This talk will end with a brief discussion of the collaborative research style at MPI IS, the mentoring philosophy in the Robotic Materials Department, and the importance of storytelling in science communication.
Biography: Christoph Keplinger is a director at the Max Planck Institute for Intelligent Systems (MPI-IS) in Stuttgart, Germany, where he heads the Robotic Materials Department. Additionally, he is an Eminent Visiting Professor of Soft Robotics at the University of Colorado Boulder, USA. Before joining the Max Planck Society in 2020, he was an Assistant Professor of Mechanical Engineering and a Fellow of the Materials Science and Engineering Program at the University of Colorado Boulder, where he also held an endowed appointment serving as Mollenkopf Faculty Fellow.

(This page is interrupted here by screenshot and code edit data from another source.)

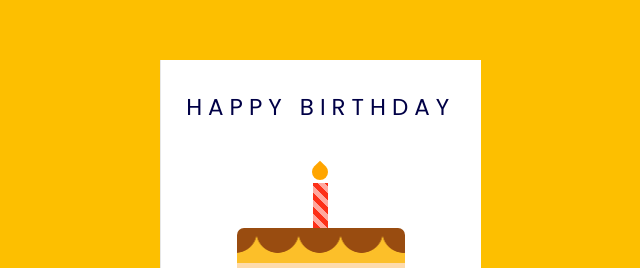
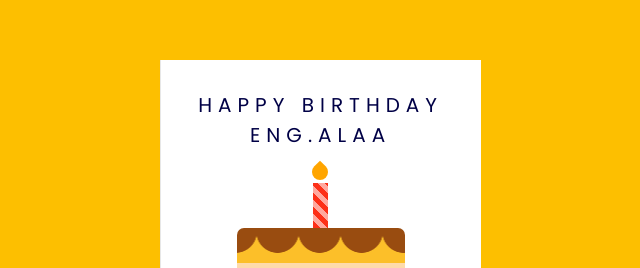
Before and after one commit to rawanjarada28-bit/Happy, a plain HTML site: page index.html in a window 1280 px wide. Shown: the part 140-408 px from the top of the page, without its empty margins (480-1120 px from the left). Drawn offline with Linux system fonts and the light colour scheme.

Commit message:
Add files via upload

```diff
--- a/index.html
+++ b/index.html
@@ -15,7 +15,7 @@
     <div class="card">
       <div class="outside">
         <div class="front">
-          <p>Happy Birthday</p>
+          <p>Happy birthday Eng.Alaa</p>
           <div class="cake">
             <div class="top-layer"></div>
             <div class="middle-layer"></div>
@@ -26,7 +26,7 @@
         <div class="back"></div>
       </div>
       <div class="inside">
-        <p>Happy Birthday to our amazing engineer</p>
+        <p>Wishing you a day full of love, smiles, and beautiful surprises. Keep shining.. 💖</p>
         <h1>&#127873;</h1>
       </div>
     </div>
--- a/style.css
+++ b/style.css
@@ -139,3 +139,6 @@ body {
   font-size: 120px;
   line-height: 120px;
 }
+.front p{
+  font-size: 20px;
+}
```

Building upon his background in soft matter physics (PhD, Johannes Kepler University Linz, Austria), mechanics and chemistry (Postdoc, Harvard University, USA), he leads a highly interdisciplinary research group at MPI-IS, with a current focus on (I) soft robotics, (II) energy capture and (III) functional polymers. His work has been published in top journals including Science, Science Robotics, PNAS, Advanced Materials and Nature Chemistry, as well as highlighted in popular outlets such as National Geographic and on TED.com. He has received prestigious awards including a 2017 Packard Fellowship for Science and Engineering, a 2021 Alexander von Humboldt Professorship (declined), and the 2013 EAPromising European Researcher Award from the European Scientific Network for Artificial Muscles. He is the principal inventor of HASEL artificial muscles, a new technology that will help enable a new generation of lifelike robotic hardware; in 2018 he co-founded Artimus Robotics to commercialize the HASEL technology, and has served as Chief Science Officer (CSO) of Artimus since its founding.
For more information on Dr. Christoph Keplinger, follow the link: https://www.is.mpg.de/en/news/christoph-keplinger-joins-the-max-planck-institute-for-intelligent-systems-as-new-director
To access either of the keynote presentations, please contact the IMPRS-IS Coordination Office at firstname.lastname@example.org